[[ DATA UNDER STUDY, beginning ]]

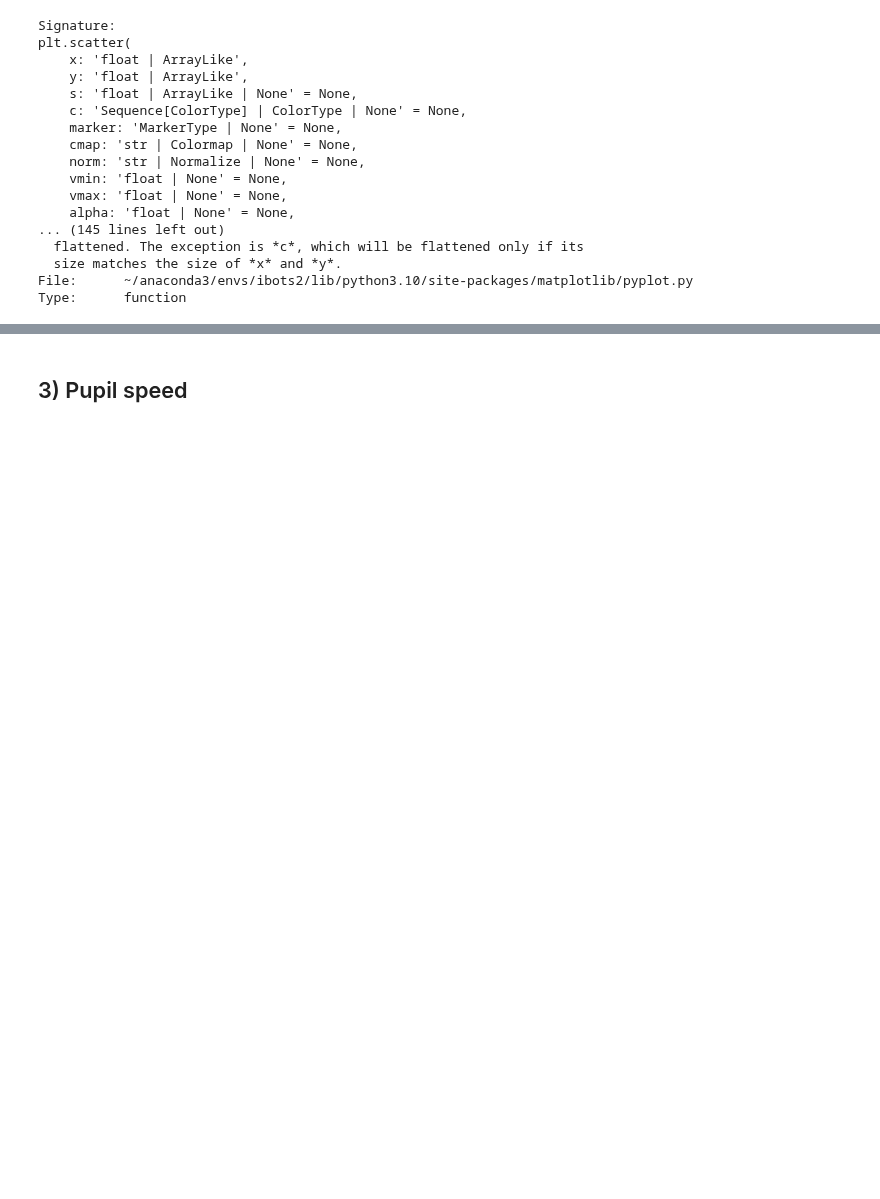
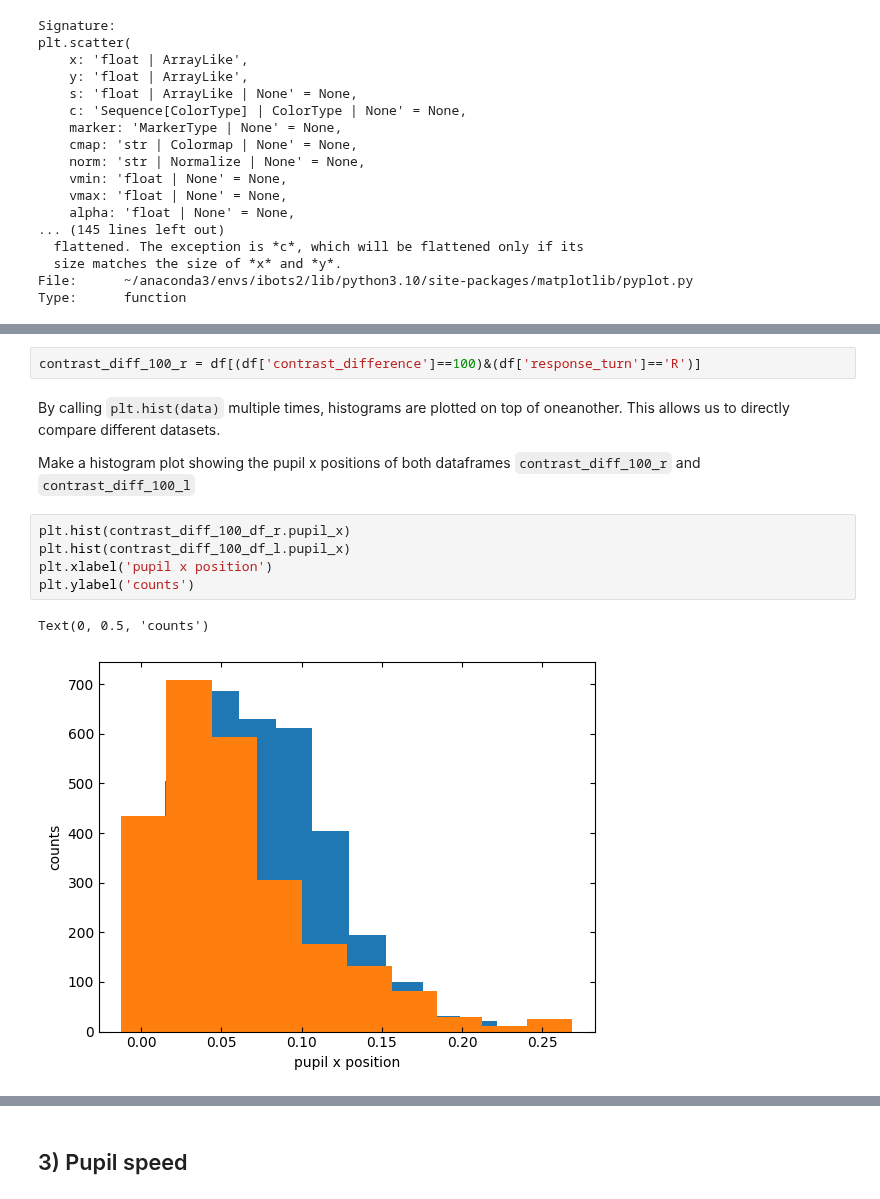
Before and after one commit to ibehave-ibots/iBOTS-Tools, a Jupyter notebook: workshops/python-workshop-1/exercises/ben/Day2-pupil-with-solns.ipynb, the cells around one changed output, grey strips where cells are left out. Drawn from its saved outputs; the diff is of its cells as text; blank space fills up the shorter version.

```diff
--- a/workshops/python-workshop-1/exercises/ben/Day2-pupil-with-solns.ipynb
+++ b/workshops/python-workshop-1/exercises/ben/Day2-pupil-with-solns.ipynb
@@ -74,0 +150,14 @@ Text(0, 0.5, 'pupil y position')
+# %%
+contrast_diff_100_r = df[(df['contrast_difference']==100)&(df['response_turn']=='R')]
+# %% [markdown]
+By calling `plt.hist(data)` multiple times, histograms are plotted on top of oneanother. This allows us to directly compare different datasets.
+
+Make a histogram plot showing the pupil x positions of both dataframes `contrast_diff_100_r` and `contrast_diff_100_l`
+# %%
+plt.hist(contrast_diff_100_df_r.pupil_x)
+plt.hist(contrast_diff_100_df_l.pupil_x)
+plt.xlabel('pupil x position')
+plt.ylabel('counts')
+# %% [output]
+Text(0, 0.5, 'counts')
+[figure, added]
```
Also changed, not shown: parts of 46 cells of this notebook, 1 other file.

[[ DATA UNDER STUDY, end ]]

**WHAT THIS TASK INVOLVES**
What is needed is an exact output of the records above, with every picture left out.

**FINAL ANSWER**
Before and after one commit to ibehave-ibots/iBOTS-Tools, a Jupyter notebook: workshops/python-workshop-1/exercises/ben/Day2-pupil-with-solns.ipynb, the cells around one changed output, grey strips where cells are left out. Drawn from its saved outputs; the diff is of its cells as text; blank space fills up the shorter version.

```diff
--- a/workshops/python-workshop-1/exercises/ben/Day2-pupil-with-solns.ipynb
+++ b/workshops/python-workshop-1/exercises/ben/Day2-pupil-with-solns.ipynb
@@ -74,0 +150,14 @@ Text(0, 0.5, 'pupil y position')
+# %%
+contrast_diff_100_r = df[(df['contrast_difference']==100)&(df['response_turn']=='R')]
+# %% [markdown]
+By calling `plt.hist(data)` multiple times, histograms are plotted on top of oneanother. This allows us to directly compare different datasets.
+
+Make a histogram plot showing the pupil x positions of both dataframes `contrast_diff_100_r` and `contrast_diff_100_l`
+# %%
+plt.hist(contrast_diff_100_df_r.pupil_x)
+plt.hist(contrast_diff_100_df_l.pupil_x)
+plt.xlabel('pupil x position')
+plt.ylabel('counts')
+# %% [output]
+Text(0, 0.5, 'counts')
+[figure, added]
```
Also changed, not shown: parts of 46 cells of this notebook, 1 other file.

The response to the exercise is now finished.